* [What you have to do]
Return the full set of entries below exactly, leaving every image out.

* [Exercise input]
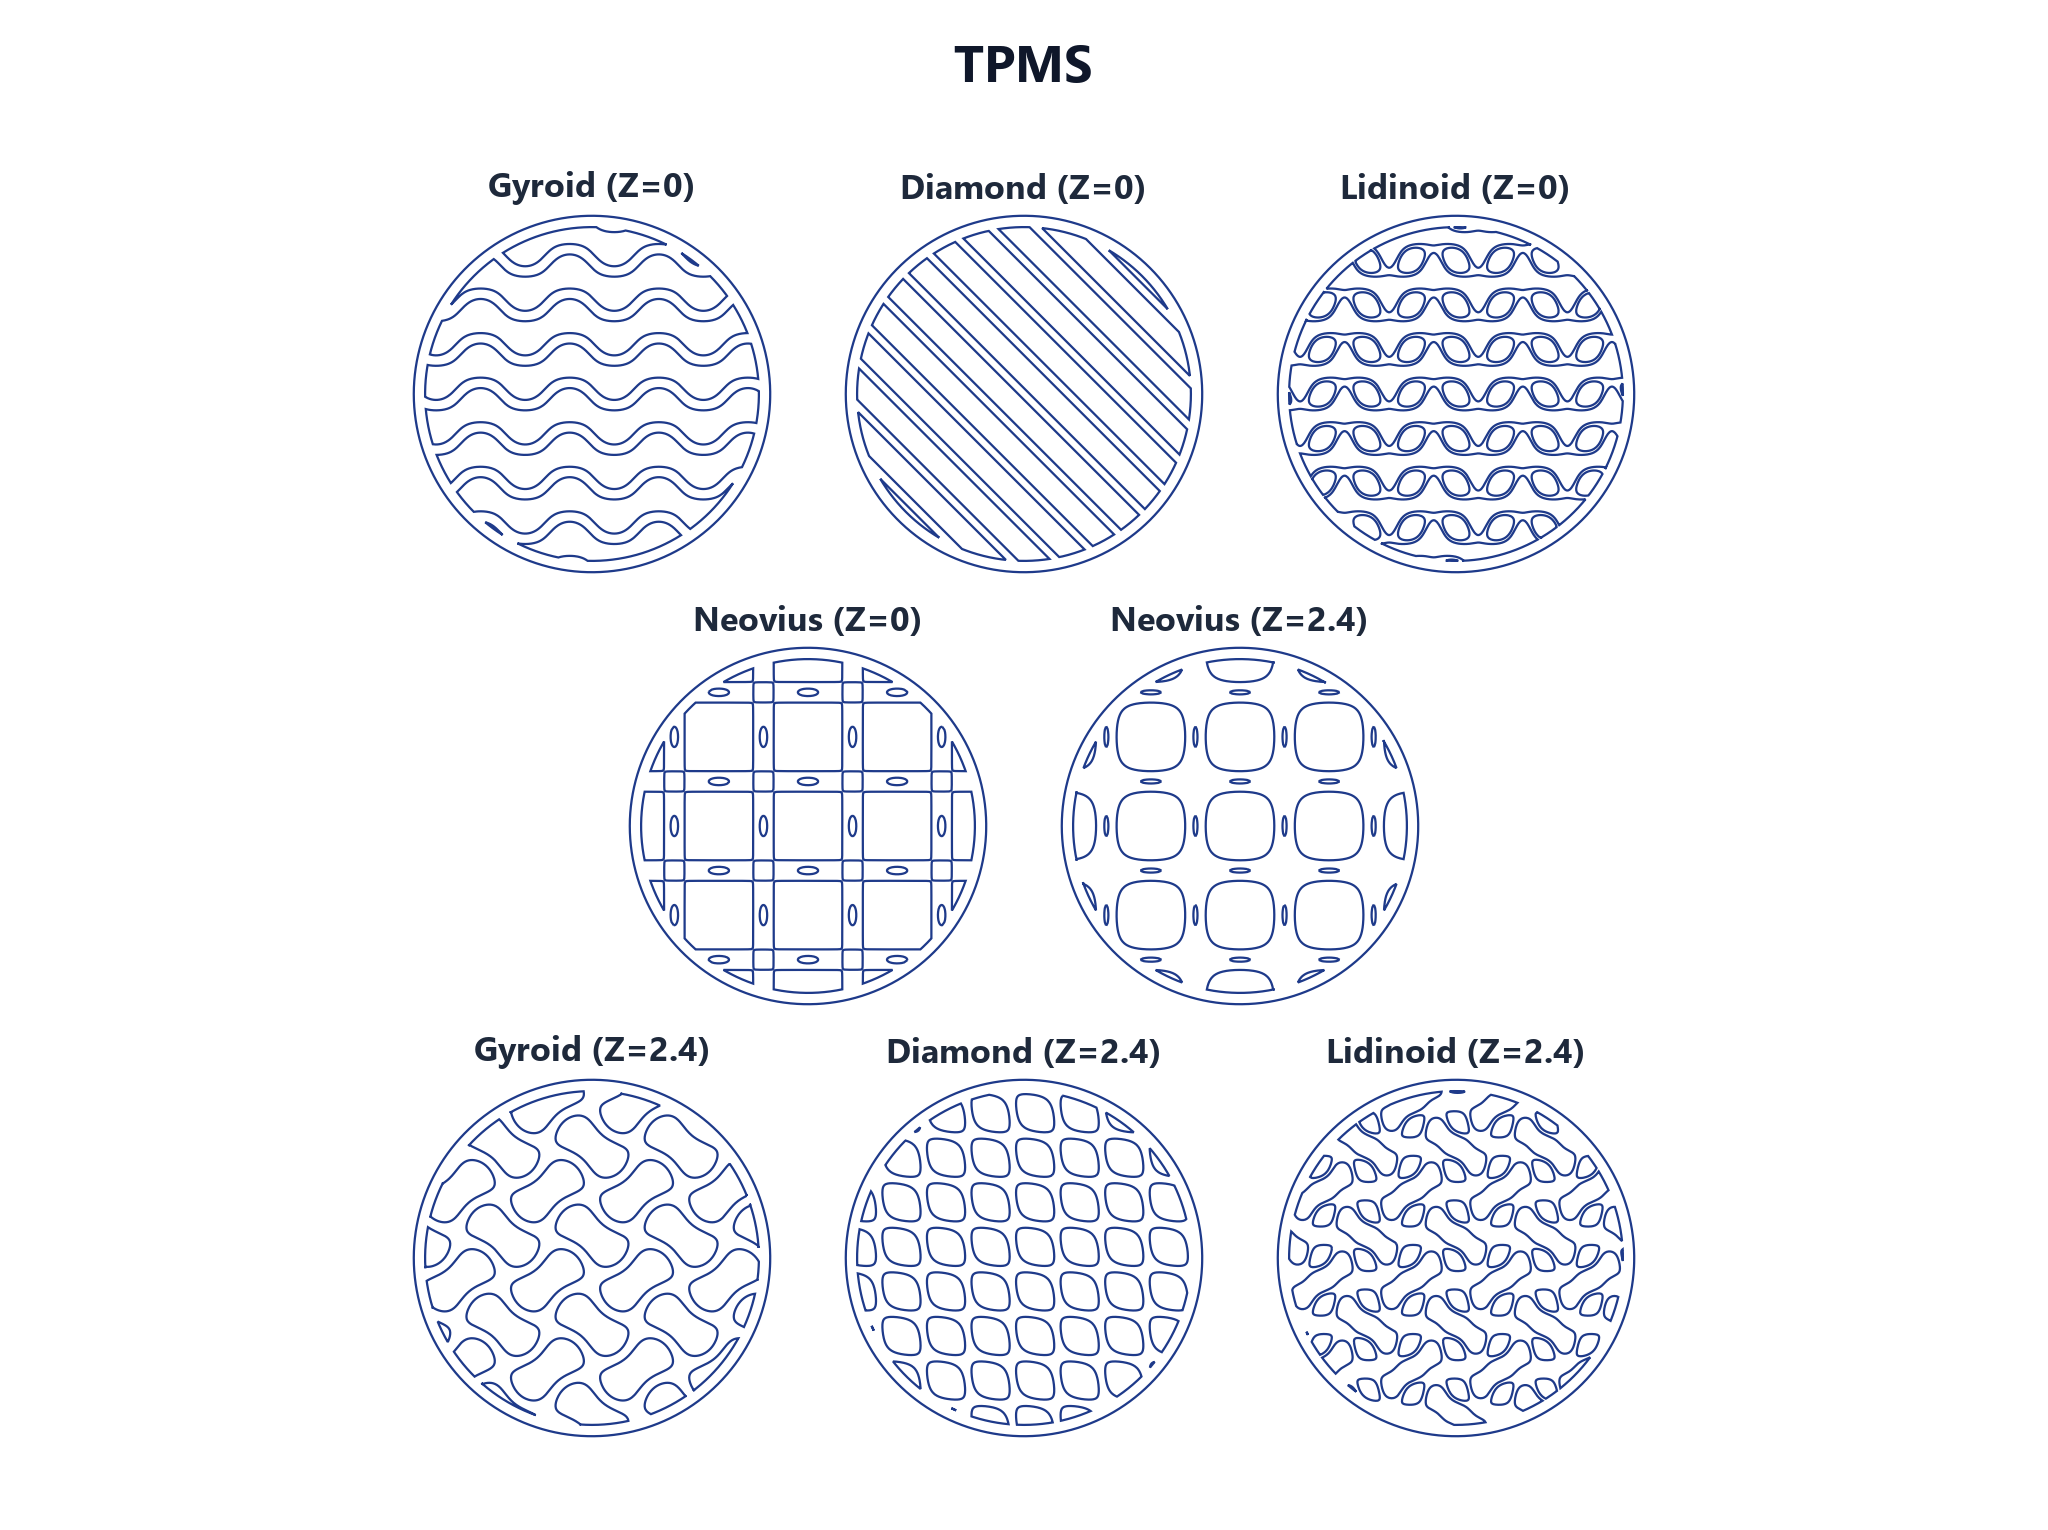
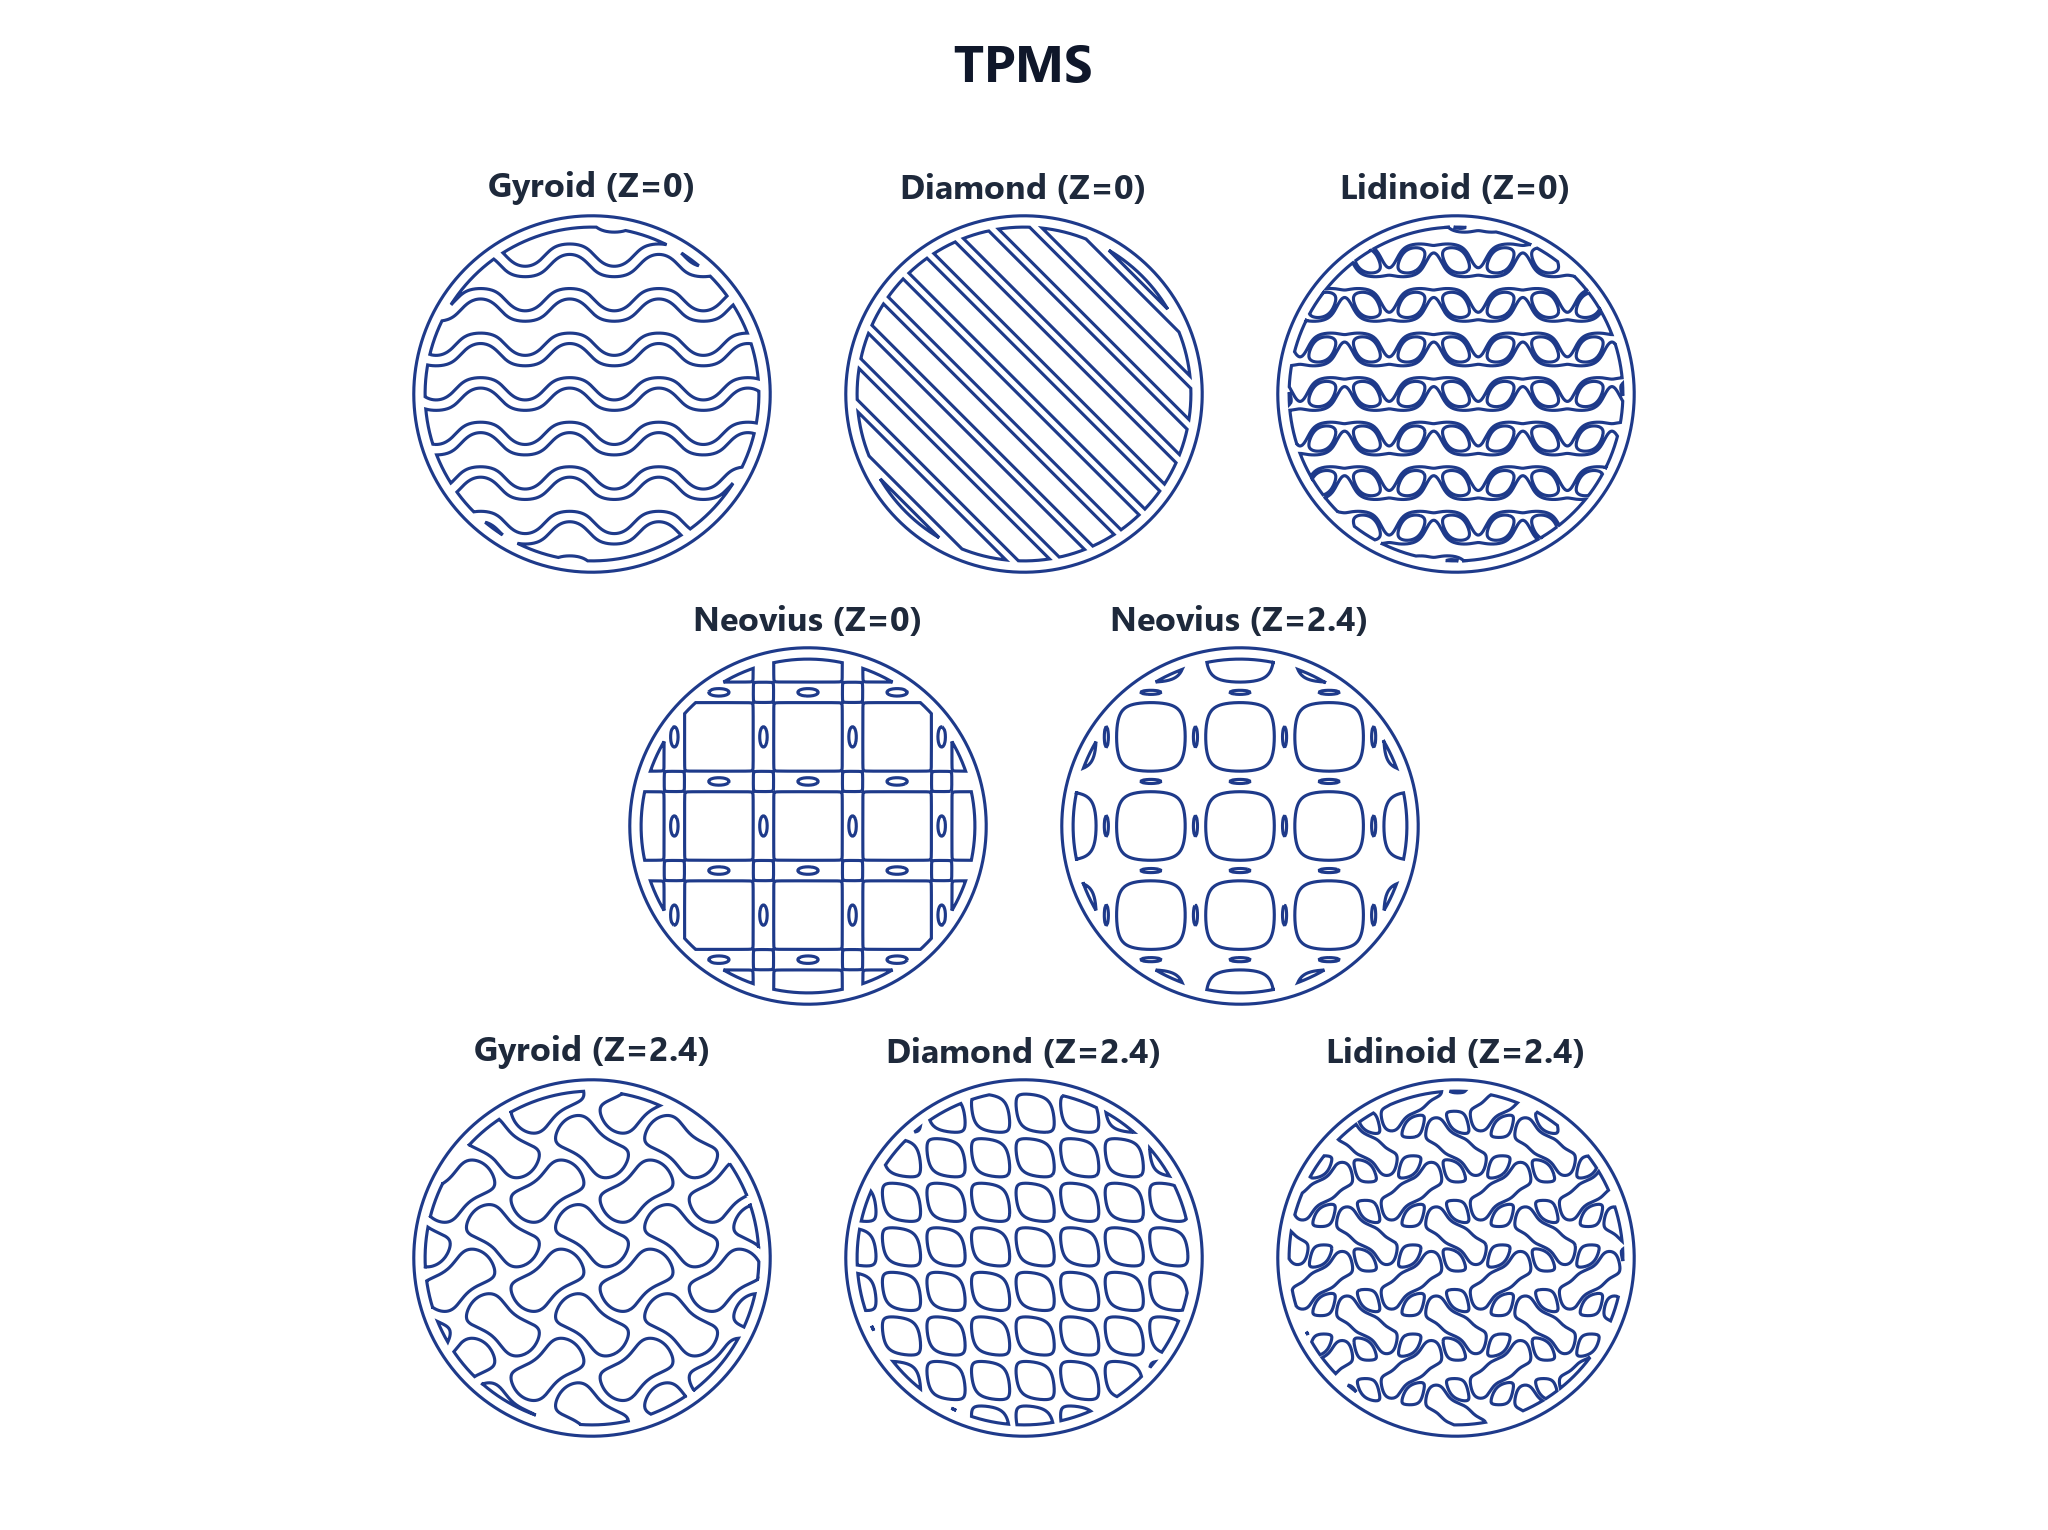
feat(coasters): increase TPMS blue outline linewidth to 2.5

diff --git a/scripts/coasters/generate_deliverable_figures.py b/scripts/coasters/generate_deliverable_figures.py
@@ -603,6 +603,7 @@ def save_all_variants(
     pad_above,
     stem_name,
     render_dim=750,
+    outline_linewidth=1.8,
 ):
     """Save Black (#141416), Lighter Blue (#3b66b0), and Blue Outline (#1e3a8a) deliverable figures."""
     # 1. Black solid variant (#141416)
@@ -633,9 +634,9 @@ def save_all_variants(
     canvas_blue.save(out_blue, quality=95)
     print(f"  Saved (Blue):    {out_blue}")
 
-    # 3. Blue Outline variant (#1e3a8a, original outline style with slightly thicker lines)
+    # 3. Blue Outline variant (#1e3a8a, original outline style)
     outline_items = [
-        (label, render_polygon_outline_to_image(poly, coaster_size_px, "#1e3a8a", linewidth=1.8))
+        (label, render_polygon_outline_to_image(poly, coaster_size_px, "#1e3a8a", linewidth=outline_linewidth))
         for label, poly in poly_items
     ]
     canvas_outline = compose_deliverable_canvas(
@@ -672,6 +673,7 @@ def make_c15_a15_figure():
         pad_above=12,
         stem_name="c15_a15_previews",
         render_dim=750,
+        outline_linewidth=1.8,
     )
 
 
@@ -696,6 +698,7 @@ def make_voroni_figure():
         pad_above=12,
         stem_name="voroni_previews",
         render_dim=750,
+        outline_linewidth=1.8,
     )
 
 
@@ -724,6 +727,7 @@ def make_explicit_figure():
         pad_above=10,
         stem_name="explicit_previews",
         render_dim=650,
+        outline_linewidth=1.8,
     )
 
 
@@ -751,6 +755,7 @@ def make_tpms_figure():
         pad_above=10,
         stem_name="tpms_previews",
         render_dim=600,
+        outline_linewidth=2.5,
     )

* [Answer section]
feat(coasters): increase TPMS blue outline linewidth to 2.5

diff --git a/scripts/coasters/generate_deliverable_figures.py b/scripts/coasters/generate_deliverable_figures.py
@@ -603,6 +603,7 @@ def save_all_variants(
     pad_above,
     stem_name,
     render_dim=750,
+    outline_linewidth=1.8,
 ):
     """Save Black (#141416), Lighter Blue (#3b66b0), and Blue Outline (#1e3a8a) deliverable figures."""
     # 1. Black solid variant (#141416)
@@ -633,9 +634,9 @@ def save_all_variants(
     canvas_blue.save(out_blue, quality=95)
     print(f"  Saved (Blue):    {out_blue}")
 
-    # 3. Blue Outline variant (#1e3a8a, original outline style with slightly thicker lines)
+    # 3. Blue Outline variant (#1e3a8a, original outline style)
     outline_items = [
-        (label, render_polygon_outline_to_image(poly, coaster_size_px, "#1e3a8a", linewidth=1.8))
+        (label, render_polygon_outline_to_image(poly, coaster_size_px, "#1e3a8a", linewidth=outline_linewidth))
         for label, poly in poly_items
     ]
     canvas_outline = compose_deliverable_canvas(
@@ -672,6 +673,7 @@ def make_c15_a15_figure():
         pad_above=12,
         stem_name="c15_a15_previews",
         render_dim=750,
+        outline_linewidth=1.8,
     )
 
 
@@ -696,6 +698,7 @@ def make_voroni_figure():
         pad_above=12,
         stem_name="voroni_previews",
         render_dim=750,
+        outline_linewidth=1.8,
     )
 
 
@@ -724,6 +727,7 @@ def make_explicit_figure():
         pad_above=10,
         stem_name="explicit_previews",
         render_dim=650,
+        outline_linewidth=1.8,
     )
 
 
@@ -751,6 +755,7 @@ def make_tpms_figure():
         pad_above=10,
         stem_name="tpms_previews",
         render_dim=600,
+        outline_linewidth=2.5,
     )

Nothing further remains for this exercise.